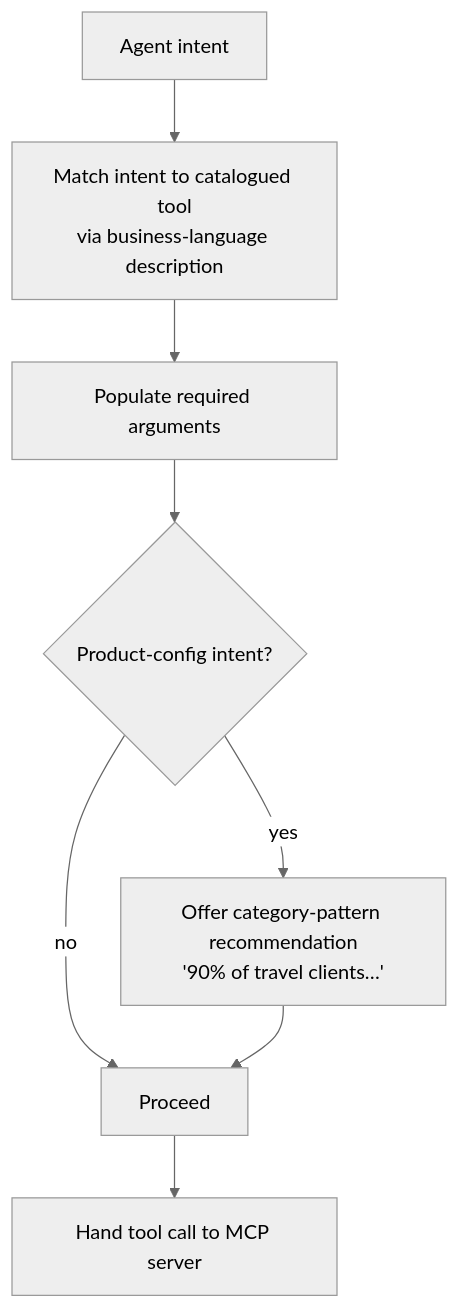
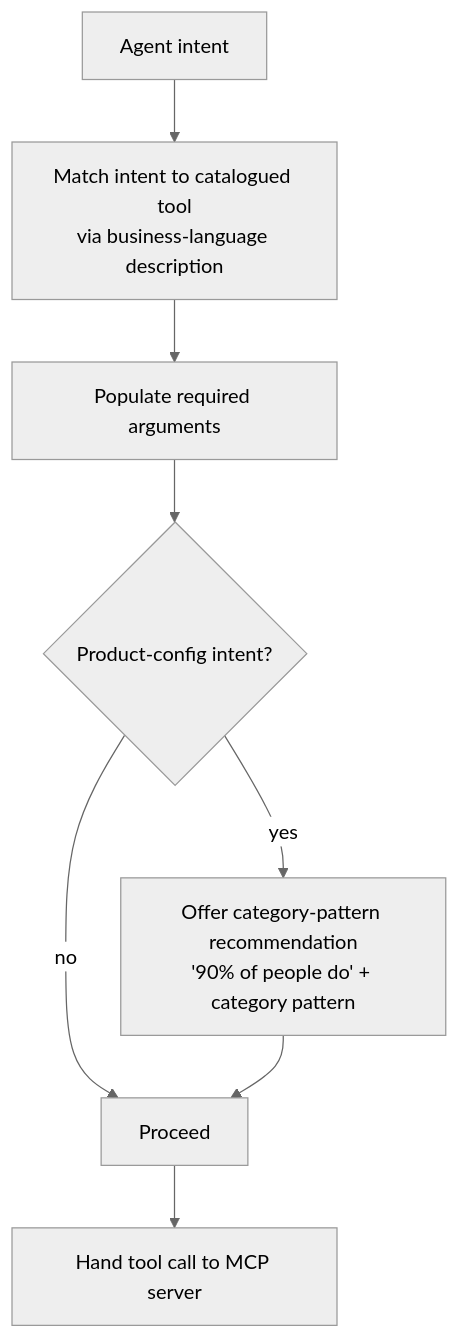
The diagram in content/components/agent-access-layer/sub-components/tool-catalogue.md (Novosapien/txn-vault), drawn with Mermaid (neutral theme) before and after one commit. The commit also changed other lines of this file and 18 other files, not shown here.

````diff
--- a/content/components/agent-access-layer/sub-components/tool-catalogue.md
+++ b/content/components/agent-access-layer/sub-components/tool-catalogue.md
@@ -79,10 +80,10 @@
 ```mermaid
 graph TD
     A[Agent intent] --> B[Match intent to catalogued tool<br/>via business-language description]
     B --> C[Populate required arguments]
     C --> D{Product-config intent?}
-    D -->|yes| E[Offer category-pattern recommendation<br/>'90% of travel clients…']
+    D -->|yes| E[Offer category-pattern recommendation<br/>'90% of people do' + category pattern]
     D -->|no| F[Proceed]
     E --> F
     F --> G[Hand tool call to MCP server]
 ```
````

Exercise prompt – Count every line in the listing where the string "pattern" occurs. Give the total alone.

Result of the exercise – 2